● Exercise
In the records below, some lines contain "months"; state the number of such lines and nothing else.

_ _ _

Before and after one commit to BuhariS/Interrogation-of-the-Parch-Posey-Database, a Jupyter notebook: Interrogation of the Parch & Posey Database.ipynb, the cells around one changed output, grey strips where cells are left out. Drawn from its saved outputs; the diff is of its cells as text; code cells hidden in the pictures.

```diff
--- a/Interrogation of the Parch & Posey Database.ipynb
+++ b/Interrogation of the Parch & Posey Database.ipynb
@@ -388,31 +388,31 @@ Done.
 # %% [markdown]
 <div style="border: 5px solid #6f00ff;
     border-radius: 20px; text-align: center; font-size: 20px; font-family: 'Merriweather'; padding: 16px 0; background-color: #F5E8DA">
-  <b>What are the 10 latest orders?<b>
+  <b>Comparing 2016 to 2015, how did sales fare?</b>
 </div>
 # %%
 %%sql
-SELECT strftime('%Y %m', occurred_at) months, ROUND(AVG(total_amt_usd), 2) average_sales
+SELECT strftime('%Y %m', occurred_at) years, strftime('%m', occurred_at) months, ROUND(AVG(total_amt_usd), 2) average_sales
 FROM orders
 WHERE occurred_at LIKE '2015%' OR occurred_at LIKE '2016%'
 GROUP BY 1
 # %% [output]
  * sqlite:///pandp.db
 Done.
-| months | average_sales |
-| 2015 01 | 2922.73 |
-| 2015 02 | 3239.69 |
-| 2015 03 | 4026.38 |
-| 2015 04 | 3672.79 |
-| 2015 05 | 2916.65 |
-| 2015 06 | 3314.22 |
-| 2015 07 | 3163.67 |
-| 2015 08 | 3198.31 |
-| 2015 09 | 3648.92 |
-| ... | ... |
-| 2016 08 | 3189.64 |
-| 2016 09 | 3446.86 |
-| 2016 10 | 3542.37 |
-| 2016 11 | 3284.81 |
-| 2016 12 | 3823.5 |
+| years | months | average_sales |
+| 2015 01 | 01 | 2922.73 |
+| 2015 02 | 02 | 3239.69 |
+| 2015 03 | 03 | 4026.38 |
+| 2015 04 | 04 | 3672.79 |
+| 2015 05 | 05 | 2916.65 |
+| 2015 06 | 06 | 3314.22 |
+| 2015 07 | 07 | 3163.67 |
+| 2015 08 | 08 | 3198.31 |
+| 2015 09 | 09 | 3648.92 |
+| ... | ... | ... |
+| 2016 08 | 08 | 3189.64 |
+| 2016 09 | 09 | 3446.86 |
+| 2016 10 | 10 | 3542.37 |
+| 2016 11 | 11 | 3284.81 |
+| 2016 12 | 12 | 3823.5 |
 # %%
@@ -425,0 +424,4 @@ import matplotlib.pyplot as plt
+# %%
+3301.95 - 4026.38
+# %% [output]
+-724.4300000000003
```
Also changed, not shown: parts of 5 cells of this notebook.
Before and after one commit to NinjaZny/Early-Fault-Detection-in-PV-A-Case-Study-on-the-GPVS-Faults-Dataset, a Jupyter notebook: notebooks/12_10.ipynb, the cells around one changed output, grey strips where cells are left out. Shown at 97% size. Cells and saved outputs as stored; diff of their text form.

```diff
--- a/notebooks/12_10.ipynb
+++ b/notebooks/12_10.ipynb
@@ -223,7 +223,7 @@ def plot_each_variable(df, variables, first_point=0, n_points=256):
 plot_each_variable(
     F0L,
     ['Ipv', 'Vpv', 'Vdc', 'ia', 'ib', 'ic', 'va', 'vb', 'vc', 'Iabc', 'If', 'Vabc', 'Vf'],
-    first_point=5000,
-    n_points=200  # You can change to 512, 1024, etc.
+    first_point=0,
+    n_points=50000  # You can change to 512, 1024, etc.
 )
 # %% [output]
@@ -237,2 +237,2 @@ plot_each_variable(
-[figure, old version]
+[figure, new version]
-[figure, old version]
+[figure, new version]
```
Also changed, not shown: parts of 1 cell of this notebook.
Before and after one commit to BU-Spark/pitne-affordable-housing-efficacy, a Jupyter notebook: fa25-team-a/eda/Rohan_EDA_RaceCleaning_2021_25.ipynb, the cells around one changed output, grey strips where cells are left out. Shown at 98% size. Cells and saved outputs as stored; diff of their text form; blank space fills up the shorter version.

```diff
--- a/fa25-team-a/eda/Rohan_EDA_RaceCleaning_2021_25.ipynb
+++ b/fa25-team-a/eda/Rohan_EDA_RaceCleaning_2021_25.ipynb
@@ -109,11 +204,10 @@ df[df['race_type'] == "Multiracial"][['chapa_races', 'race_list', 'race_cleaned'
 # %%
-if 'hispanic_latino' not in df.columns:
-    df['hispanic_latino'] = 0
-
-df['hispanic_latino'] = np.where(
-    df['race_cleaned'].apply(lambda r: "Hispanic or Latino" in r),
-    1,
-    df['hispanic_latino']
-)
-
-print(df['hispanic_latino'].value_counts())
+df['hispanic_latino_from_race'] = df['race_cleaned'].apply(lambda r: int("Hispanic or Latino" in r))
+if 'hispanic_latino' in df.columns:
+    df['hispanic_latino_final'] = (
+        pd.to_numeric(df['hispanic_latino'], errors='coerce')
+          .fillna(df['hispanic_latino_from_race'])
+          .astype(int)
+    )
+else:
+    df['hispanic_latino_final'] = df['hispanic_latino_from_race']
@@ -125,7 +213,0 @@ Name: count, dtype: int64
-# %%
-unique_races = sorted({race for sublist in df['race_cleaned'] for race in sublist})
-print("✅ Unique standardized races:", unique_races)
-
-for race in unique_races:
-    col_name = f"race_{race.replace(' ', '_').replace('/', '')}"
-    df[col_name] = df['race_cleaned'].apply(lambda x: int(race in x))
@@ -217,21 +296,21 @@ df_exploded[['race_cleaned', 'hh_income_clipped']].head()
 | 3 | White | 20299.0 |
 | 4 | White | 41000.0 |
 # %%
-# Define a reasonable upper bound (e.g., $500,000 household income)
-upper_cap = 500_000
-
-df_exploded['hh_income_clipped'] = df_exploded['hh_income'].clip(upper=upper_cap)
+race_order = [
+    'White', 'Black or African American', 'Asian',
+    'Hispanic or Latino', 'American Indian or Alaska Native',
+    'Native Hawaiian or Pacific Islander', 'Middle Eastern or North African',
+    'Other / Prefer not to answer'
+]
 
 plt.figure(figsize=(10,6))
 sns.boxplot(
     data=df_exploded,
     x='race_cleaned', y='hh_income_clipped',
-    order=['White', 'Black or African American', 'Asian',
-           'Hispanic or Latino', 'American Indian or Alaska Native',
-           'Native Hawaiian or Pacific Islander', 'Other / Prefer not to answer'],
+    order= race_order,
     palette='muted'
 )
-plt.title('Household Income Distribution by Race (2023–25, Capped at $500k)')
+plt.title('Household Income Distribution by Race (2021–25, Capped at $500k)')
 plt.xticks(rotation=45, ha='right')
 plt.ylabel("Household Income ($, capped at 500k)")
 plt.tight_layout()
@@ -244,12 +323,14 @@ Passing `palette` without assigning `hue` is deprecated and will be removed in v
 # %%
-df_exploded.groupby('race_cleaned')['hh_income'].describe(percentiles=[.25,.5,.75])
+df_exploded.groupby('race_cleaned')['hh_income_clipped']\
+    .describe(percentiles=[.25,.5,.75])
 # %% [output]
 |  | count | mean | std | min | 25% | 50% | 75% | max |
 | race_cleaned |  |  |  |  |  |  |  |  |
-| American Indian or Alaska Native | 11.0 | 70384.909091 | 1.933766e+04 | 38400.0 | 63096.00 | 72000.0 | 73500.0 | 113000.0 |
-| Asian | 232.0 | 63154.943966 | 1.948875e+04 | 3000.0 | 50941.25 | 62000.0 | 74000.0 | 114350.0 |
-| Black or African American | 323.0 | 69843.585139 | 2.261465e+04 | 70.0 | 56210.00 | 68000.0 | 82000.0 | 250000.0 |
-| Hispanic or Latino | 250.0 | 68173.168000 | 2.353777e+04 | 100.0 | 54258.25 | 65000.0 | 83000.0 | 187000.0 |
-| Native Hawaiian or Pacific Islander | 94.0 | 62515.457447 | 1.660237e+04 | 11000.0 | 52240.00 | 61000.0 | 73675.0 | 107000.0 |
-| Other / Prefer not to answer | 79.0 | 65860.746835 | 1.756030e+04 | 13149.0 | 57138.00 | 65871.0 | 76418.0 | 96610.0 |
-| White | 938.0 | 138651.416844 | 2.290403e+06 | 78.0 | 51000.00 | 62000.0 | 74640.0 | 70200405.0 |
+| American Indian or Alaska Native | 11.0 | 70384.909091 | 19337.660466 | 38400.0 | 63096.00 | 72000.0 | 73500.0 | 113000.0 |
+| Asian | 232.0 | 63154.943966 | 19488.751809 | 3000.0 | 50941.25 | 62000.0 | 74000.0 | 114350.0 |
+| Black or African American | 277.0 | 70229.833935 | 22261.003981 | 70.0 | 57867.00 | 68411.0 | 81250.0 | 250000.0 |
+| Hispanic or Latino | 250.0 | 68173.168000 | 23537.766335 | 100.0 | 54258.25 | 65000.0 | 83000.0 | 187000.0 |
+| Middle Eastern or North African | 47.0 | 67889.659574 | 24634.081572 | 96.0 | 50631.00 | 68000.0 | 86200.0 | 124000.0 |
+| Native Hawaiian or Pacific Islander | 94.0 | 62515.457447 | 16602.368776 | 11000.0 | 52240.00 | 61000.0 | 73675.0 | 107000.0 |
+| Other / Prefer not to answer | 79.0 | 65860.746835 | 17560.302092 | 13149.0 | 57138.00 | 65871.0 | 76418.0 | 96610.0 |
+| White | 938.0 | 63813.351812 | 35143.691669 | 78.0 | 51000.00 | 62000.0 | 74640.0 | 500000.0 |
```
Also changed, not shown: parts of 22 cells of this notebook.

_ _ _

● Answer section
4